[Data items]
···

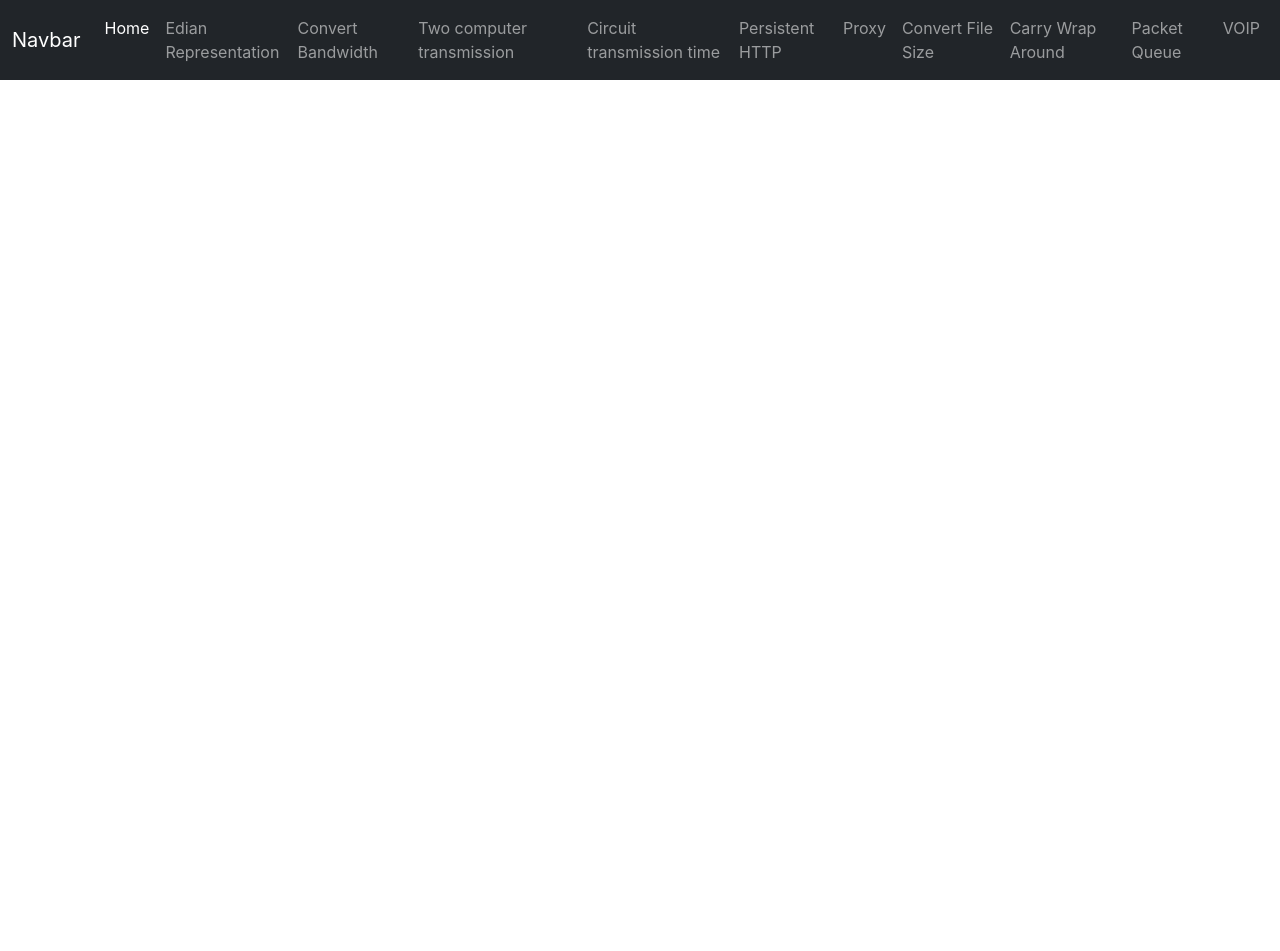
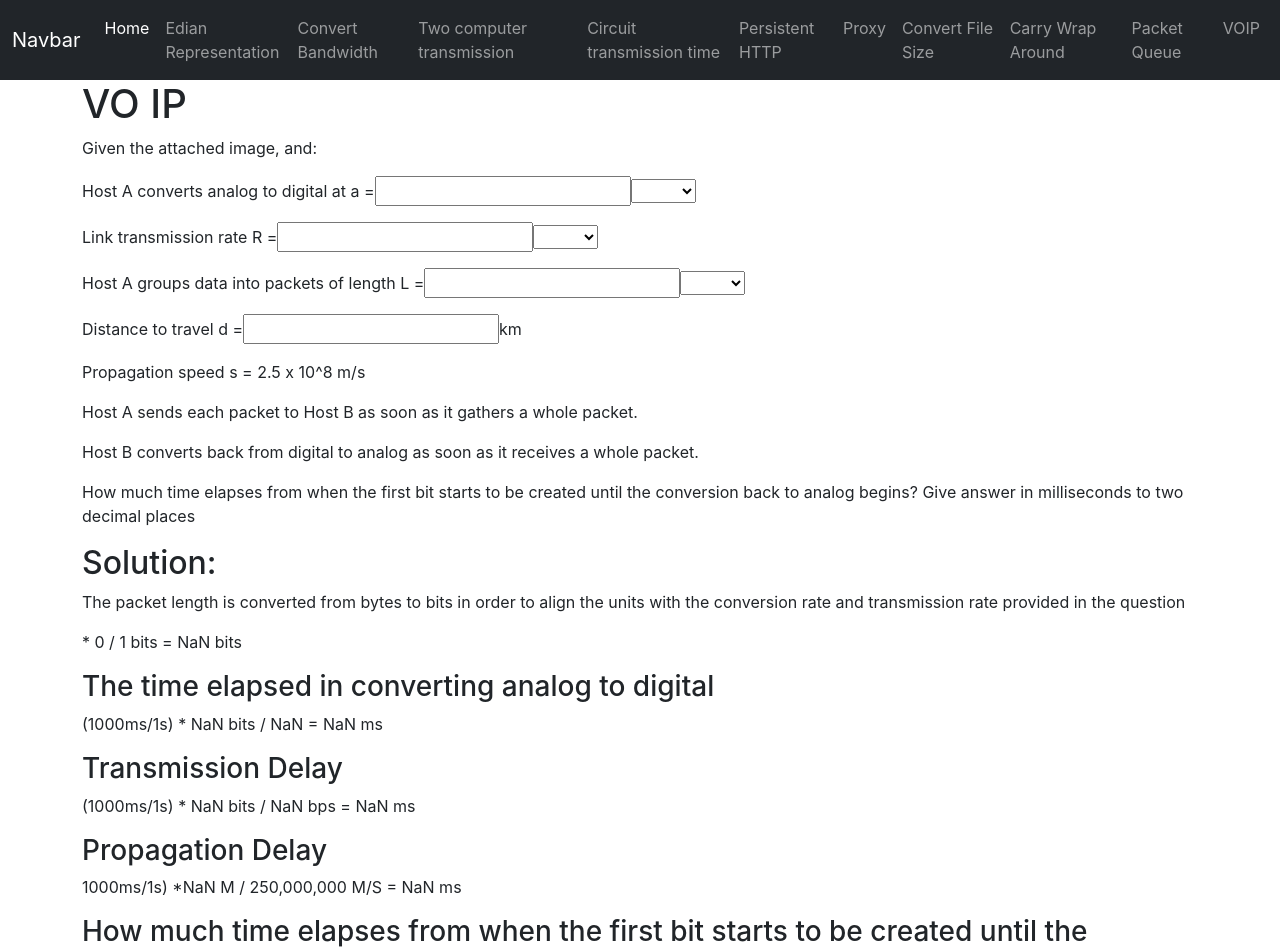
Before and after one commit to AutonomousDev/network-calc, a React (Create React App) app: page /VOIP in a window 1280 px wide. Shown: the top 951 px of the page. Before the commit the page ends 800 px from the top, so only its background shows below. Built offline with nearby package versions, Linux system fonts and the light colour scheme.

Commit message:
Added VOIP

```diff
--- a/src/App.js
+++ b/src/App.js
@@ -12,6 +12,7 @@ import Proxy from './pages/Proxy';
 import ConvertFileSize from './pages/ConvertFileSize';
 import CarryWraparound from './pages/CarryWraparound';
 import PacketQueue from './pages/PacketQueue';
+import VOIP from './pages/VOIP';
 
 function App() {
   return (
@@ -27,6 +28,7 @@ function App() {
         <Route path="ConvertFileSize/" element={<ConvertFileSize/>} />
         <Route path="CarryWraparound/" element={<CarryWraparound/>} />
         <Route path="PacketQueue/" element={<PacketQueue/>}/>
+        <Route path="VOIP/" element={<VOIP/>}/>
       </Routes>
     </BrowserRouter>
   );
--- a/src/pages/PacketQueue.js
+++ b/src/pages/PacketQueue.js
@@ -28,7 +28,7 @@ function PacketQueue() {
 
     return (
         <div class="">
-            <h1>Persistent HTTP</h1>
+            <h1>Packet Queue</h1>
             <form>
                 <p>Suppose there are
                     <input type="number" id="set_packet_count" onChange={(e) => set_packet_count(e.target.value)} />
@@ -39,6 +39,7 @@ function PacketQueue() {
                         <option value="GiB">GiB</option>
                         <option value="MiB">MiB</option>
                         <option value="KiB">KiB</option>
+                        <option value="Byte">Byte</option>
                         <option value="bit">bit</option>
                     </select>
                     .
@@ -71,7 +72,7 @@ function PacketQueue() {
             <p>
                 Since the answer must be in milliseconds with one decimal point precision, we must convert:
             </p>
-            {time_seconds} * 1000 ms / 1 s = {time_ms}
+            {time_seconds} * 1000 ms / 1 s = {time_ms} ms
 
         </div>
     );
--- /dev/null
+++ b/src/pages/VOIP.js
@@ -0,0 +1,125 @@
+import { useState, useEffect } from "react";
+import React from "react";
+import ConvertFileSizeCalc from "../components/ConvertFiles";
+import ConvertBandwidthCalc from "../components/ConvertBandwidth";
+
+
+function VOIP() {
+    const [packet_count, set_packet_count] = React.useState();
+
+    const [packet_size, set_packet_size] = React.useState();
+    const [packet_size_unit, set_packet_size_unit] = React.useState();
+
+    const [convert_file_rate, set_convert_file_rate] = React.useState();
+    const [convert_file_rate_unit, set_convert_file_rate_unit] = React.useState();
+
+    const [transmission_rate, set_transmission_rate] = React.useState();
+    const [transmission_rate_unit, set_transmission_rate_unit] = React.useState();
+
+
+    const [distance, set_distance] = React.useState();
+    const [distance_unit] = React.useState();
+
+    let file_size_conversion_factor = ConvertFileSizeCalc(packet_size_unit, "bit", 1);
+    let bandwidth_size_conversion_factor = ConvertBandwidthCalc(transmission_rate_unit, "bps", 1)
+
+    let converted_packet_size = ConvertFileSizeCalc(packet_size_unit, "bit", packet_size)
+    let converted_transmission_rate = ConvertBandwidthCalc(transmission_rate_unit, "bps", transmission_rate)
+    let converted_file_rate = ConvertBandwidthCalc(convert_file_rate_unit, "bps", convert_file_rate)
+
+    let analog_to_digital = 1000 * converted_packet_size / converted_file_rate
+    let transmission_delay = 1000 * converted_packet_size / converted_transmission_rate
+    let propagation_delay = ((distance * 1000) / 250000000) * 1000
+
+    let total_delay = analog_to_digital+transmission_delay+propagation_delay
+
+
+    return (
+        <div class="">
+            <h1>VO IP</h1>
+            <form>
+                <p>Given the attached image, and:</p>
+                <p>Host A converts analog to digital at a =
+                    <input type="number" id="convert_rate" name="set_convert_file_rate" onChange={(e) => set_convert_file_rate(e.target.value)} />
+                    <select name="transmission_rate_unit" id="set_convert_file_rate_unit" onChange={(e) => set_convert_file_rate_unit(e.target.value)}>
+                        <option value=""></option>
+                        <option value="Gbps">Gbps</option>
+                        <option value="Mbps">Mbps</option>
+                        <option value="Kbps">Kbps</option>
+                        <option value="bps">bps</option>
+                    </select>
+                </p>
+
+                <p>
+                    Link transmission rate R =
+                    <input type="number" id="transmission_rate" name="transmission_rate" onChange={(e) => set_transmission_rate(e.target.value)} />
+                    <select name="transmission_rate_unit" id="transmission_rate_unit" onChange={(e) => set_transmission_rate_unit(e.target.value)}>
+                        <option value=""></option>
+                        <option value="Gbps">Gbps</option>
+                        <option value="Mbps">Mbps</option>
+                        <option value="Kbps">Kbps</option>
+                        <option value="bps">bps</option>
+                    </select>
+                </p>
+                <p>
+                    Host A groups data into packets of length L =
+                    <input type="number" id="set_packet_size" onChange={(e) => set_packet_size(e.target.value)} />
+                    <select name="set_packet_size_unit" id="set_packet_size_unit" onChange={(e) => set_packet_size_unit(e.target.value)}>
+                        <option value=""></option>
+                        <option value="GiB">GiB</option>
+                        <option value="MiB">MiB</option>
+                        <option value="KiB">KiB</option>
+                        <option value="Byte">Bytes</option>
+                        <option value="bit">bit</option>
+                    </select>
+                </p>
+                <p>
+                    Distance to travel d =
+                    <input type="number" id="set_distance" onChange={(e) => set_distance(e.target.value)} />
+                    km
+                </p>
+                <p>
+
+                    Propagation speed s = 2.5 x 10^8 m/s
+                </p>
+                <p>
+                    Host A sends each packet to Host B as soon as it gathers a whole packet.
+                </p>
+                <p>
+                    Host B converts back from digital to analog as soon as it receives a whole packet.
+                </p>
+                <p>
+                    How much time elapses from when the first bit starts to be created until the conversion back to analog begins? Give answer in milliseconds to two decimal places
+                </p>
+            </form>
+            <h2>Solution:</h2>
+            <p>The packet length is converted from bytes to bits in order to align the units with the conversion rate and transmission rate provided in the question</p>
+            <p>{packet_size} * {file_size_conversion_factor} {packet_size_unit}/ 1 bits = {converted_packet_size} bits</p>
+
+            <h3>The time elapsed in converting analog to digital</h3>
+            <p>
+                (1000ms/1s) * {converted_packet_size} bits / {converted_file_rate} = {analog_to_digital} ms
+            </p>
+
+            <h3>Transmission Delay</h3>
+            <p>(1000ms/1s) * {converted_packet_size} bits / {converted_transmission_rate} bps = {transmission_delay} ms</p>
+
+            <h3>Propagation Delay</h3>
+            <p>
+                1000ms/1s) *{distance * 1000} M / 250,000,000 M/S = {propagation_delay} ms
+            </p>
+
+<h3>How much time elapses from when the first bit starts to be created until the conversion back to
+analog begins? Give answer in milliseconds to two decimal places</h3>
+<p>
+{analog_to_digital} + {transmission_delay}+{propagation_delay} = {total_delay} ms
+</p>
+
+
+
+
+        </div>
+    );
+}
+
+export default VOIP;
```
Also changed, not shown: 1 other file (tests, documents, lock files or other folders).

···

Could every line above be set down exactly, with the pictures omitted?

### Answer section
Before and after one commit to AutonomousDev/network-calc, a React (Create React App) app: page /VOIP in a window 1280 px wide. Shown: the top 951 px of the page. Before the commit the page ends 800 px from the top, so only its background shows below. Built offline with nearby package versions, Linux system fonts and the light colour scheme.

Commit message:
Added VOIP

```diff
--- a/src/App.js
+++ b/src/App.js
@@ -12,6 +12,7 @@ import Proxy from './pages/Proxy';
 import ConvertFileSize from './pages/ConvertFileSize';
 import CarryWraparound from './pages/CarryWraparound';
 import PacketQueue from './pages/PacketQueue';
+import VOIP from './pages/VOIP';
 
 function App() {
   return (
@@ -27,6 +28,7 @@ function App() {
         <Route path="ConvertFileSize/" element={<ConvertFileSize/>} />
         <Route path="CarryWraparound/" element={<CarryWraparound/>} />
         <Route path="PacketQueue/" element={<PacketQueue/>}/>
+        <Route path="VOIP/" element={<VOIP/>}/>
       </Routes>
     </BrowserRouter>
   );
--- a/src/pages/PacketQueue.js
+++ b/src/pages/PacketQueue.js
@@ -28,7 +28,7 @@ function PacketQueue() {
 
     return (
         <div class="">
-            <h1>Persistent HTTP</h1>
+            <h1>Packet Queue</h1>
             <form>
                 <p>Suppose there are
                     <input type="number" id="set_packet_count" onChange={(e) => set_packet_count(e.target.value)} />
@@ -39,6 +39,7 @@ function PacketQueue() {
                         <option value="GiB">GiB</option>
                         <option value="MiB">MiB</option>
                         <option value="KiB">KiB</option>
+                        <option value="Byte">Byte</option>
                         <option value="bit">bit</option>
                     </select>
                     .
@@ -71,7 +72,7 @@ function PacketQueue() {
             <p>
                 Since the answer must be in milliseconds with one decimal point precision, we must convert:
             </p>
-            {time_seconds} * 1000 ms / 1 s = {time_ms}
+            {time_seconds} * 1000 ms / 1 s = {time_ms} ms
 
         </div>
     );
--- /dev/null
+++ b/src/pages/VOIP.js
@@ -0,0 +1,125 @@
+import { useState, useEffect } from "react";
+import React from "react";
+import ConvertFileSizeCalc from "../components/ConvertFiles";
+import ConvertBandwidthCalc from "../components/ConvertBandwidth";
+
+
+function VOIP() {
+    const [packet_count, set_packet_count] = React.useState();
+
+    const [packet_size, set_packet_size] = React.useState();
+    const [packet_size_unit, set_packet_size_unit] = React.useState();
+
+    const [convert_file_rate, set_convert_file_rate] = React.useState();
+    const [convert_file_rate_unit, set_convert_file_rate_unit] = React.useState();
+
+    const [transmission_rate, set_transmission_rate] = React.useState();
+    const [transmission_rate_unit, set_transmission_rate_unit] = React.useState();
+
+
+    const [distance, set_distance] = React.useState();
+    const [distance_unit] = React.useState();
+
+    let file_size_conversion_factor = ConvertFileSizeCalc(packet_size_unit, "bit", 1);
+    let bandwidth_size_conversion_factor = ConvertBandwidthCalc(transmission_rate_unit, "bps", 1)
+
+    let converted_packet_size = ConvertFileSizeCalc(packet_size_unit, "bit", packet_size)
+    let converted_transmission_rate = ConvertBandwidthCalc(transmission_rate_unit, "bps", transmission_rate)
+    let converted_file_rate = ConvertBandwidthCalc(convert_file_rate_unit, "bps", convert_file_rate)
+
+    let analog_to_digital = 1000 * converted_packet_size / converted_file_rate
+    let transmission_delay = 1000 * converted_packet_size / converted_transmission_rate
+    let propagation_delay = ((distance * 1000) / 250000000) * 1000
+
+    let total_delay = analog_to_digital+transmission_delay+propagation_delay
+
+
+    return (
+        <div class="">
+            <h1>VO IP</h1>
+            <form>
+                <p>Given the attached image, and:</p>
+                <p>Host A converts analog to digital at a =
+                    <input type="number" id="convert_rate" name="set_convert_file_rate" onChange={(e) => set_convert_file_rate(e.target.value)} />
+                    <select name="transmission_rate_unit" id="set_convert_file_rate_unit" onChange={(e) => set_convert_file_rate_unit(e.target.value)}>
+                        <option value=""></option>
+                        <option value="Gbps">Gbps</option>
+                        <option value="Mbps">Mbps</option>
+                        <option value="Kbps">Kbps</option>
+                        <option value="bps">bps</option>
+                    </select>
+                </p>
+
+                <p>
+                    Link transmission rate R =
+                    <input type="number" id="transmission_rate" name="transmission_rate" onChange={(e) => set_transmission_rate(e.target.value)} />
+                    <select name="transmission_rate_unit" id="transmission_rate_unit" onChange={(e) => set_transmission_rate_unit(e.target.value)}>
+                        <option value=""></option>
+                        <option value="Gbps">Gbps</option>
+                        <option value="Mbps">Mbps</option>
+                        <option value="Kbps">Kbps</option>
+                        <option value="bps">bps</option>
+                    </select>
+                </p>
+                <p>
+                    Host A groups data into packets of length L =
+                    <input type="number" id="set_packet_size" onChange={(e) => set_packet_size(e.target.value)} />
+                    <select name="set_packet_size_unit" id="set_packet_size_unit" onChange={(e) => set_packet_size_unit(e.target.value)}>
+                        <option value=""></option>
+                        <option value="GiB">GiB</option>
+                        <option value="MiB">MiB</option>
+                        <option value="KiB">KiB</option>
+                        <option value="Byte">Bytes</option>
+                        <option value="bit">bit</option>
+                    </select>
+                </p>
+                <p>
+                    Distance to travel d =
+                    <input type="number" id="set_distance" onChange={(e) => set_distance(e.target.value)} />
+                    km
+                </p>
+                <p>
+
+                    Propagation speed s = 2.5 x 10^8 m/s
+                </p>
+                <p>
+                    Host A sends each packet to Host B as soon as it gathers a whole packet.
+                </p>
+                <p>
+                    Host B converts back from digital to analog as soon as it receives a whole packet.
+                </p>
+                <p>
+                    How much time elapses from when the first bit starts to be created until the conversion back to analog begins? Give answer in milliseconds to two decimal places
+                </p>
+            </form>
+            <h2>Solution:</h2>
+            <p>The packet length is converted from bytes to bits in order to align the units with the conversion rate and transmission rate provided in the question</p>
+            <p>{packet_size} * {file_size_conversion_factor} {packet_size_unit}/ 1 bits = {converted_packet_size} bits</p>
+
+            <h3>The time elapsed in converting analog to digital</h3>
+            <p>
+                (1000ms/1s) * {converted_packet_size} bits / {converted_file_rate} = {analog_to_digital} ms
+            </p>
+
+            <h3>Transmission Delay</h3>
+            <p>(1000ms/1s) * {converted_packet_size} bits / {converted_transmission_rate} bps = {transmission_delay} ms</p>
+
+            <h3>Propagation Delay</h3>
+            <p>
+                1000ms/1s) *{distance * 1000} M / 250,000,000 M/S = {propagation_delay} ms
+            </p>
+
+<h3>How much time elapses from when the first bit starts to be created until the conversion back to
+analog begins? Give answer in milliseconds to two decimal places</h3>
+<p>
+{analog_to_digital} + {transmission_delay}+{propagation_delay} = {total_delay} ms
+</p>
+
+
+
+
+        </div>
+    );
+}
+
+export default VOIP;
```
Also changed, not shown: 1 other file (tests, documents, lock files or other folders).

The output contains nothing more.